Oliver Pritchard gives an appraisal of phrasal verbs. As one of the most important aspects of the English language, you’ll want to go ahead and take your time to figure out what they mean.
Oliver Pritchard sheds light on the hot potato of English expressions including proverbs, idioms and metaphors as he helps us to not murder the language.
Get to grips with wordplay as Oliver Pritchard takes things in a pun direction with some light-hearted language learning.
Transform your language by learning how to make a noun into a verb and a verb into an adjective.
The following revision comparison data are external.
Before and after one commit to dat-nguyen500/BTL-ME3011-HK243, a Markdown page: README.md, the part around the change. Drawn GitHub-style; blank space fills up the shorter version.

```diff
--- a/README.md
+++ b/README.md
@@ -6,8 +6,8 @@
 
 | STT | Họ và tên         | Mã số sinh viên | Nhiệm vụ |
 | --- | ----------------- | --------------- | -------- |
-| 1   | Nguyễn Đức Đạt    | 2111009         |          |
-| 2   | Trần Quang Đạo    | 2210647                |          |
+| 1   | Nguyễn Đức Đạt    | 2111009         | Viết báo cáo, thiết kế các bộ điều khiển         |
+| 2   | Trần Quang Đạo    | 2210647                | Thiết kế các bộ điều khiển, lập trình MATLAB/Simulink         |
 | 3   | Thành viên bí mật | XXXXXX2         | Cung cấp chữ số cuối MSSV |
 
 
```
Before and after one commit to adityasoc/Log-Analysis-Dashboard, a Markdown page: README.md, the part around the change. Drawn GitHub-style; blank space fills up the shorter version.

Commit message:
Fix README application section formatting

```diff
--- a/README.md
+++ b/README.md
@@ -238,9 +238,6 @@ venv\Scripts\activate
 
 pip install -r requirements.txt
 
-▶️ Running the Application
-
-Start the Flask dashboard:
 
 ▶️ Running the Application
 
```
Oliver Pritchard explains that it’s all about getting the beginnings and endings right.
If you think you already know your English adverbs from your adjectives, skip straight to the quiz – otherwise learn more about this handy language construct with Phil Stoneman’s guide.
Diana Mejía looks at some of los problemas you might have, and lays out some of the basic rules to identify and correctly use grammatical gender in Spanish.
Tildes confuse a fair few Colombians, so it’s no wonder that learners often have a lot of trouble with these little marks. Diana Mejía explains how you can learn to love these insouciant little flicks above vowels.
Take some time to let Katie Jacoby give you a quick run-down on how to express the two extremes of time, afán and demora, in Colombian Spanish.
Los dichos y refranes, Spanish proverb and sayings, are an integral part of a regional culture and identity. Mastering them can be particularly helpful, as a single line can convey thousands of years of oral history, and with it, an incredible amount of information.
'Trabalenguas', as the name implies, will get your tongue stuck trying to figure out their pronunciation. Tangle and torment your tongue with Diana Mejía’s tongue twisters.
Diana Mejía tells us how to transform words into a smaller, cuter and perhaps even less offensive versions of themselves using diminutives, or make them big and violent through augmentatives.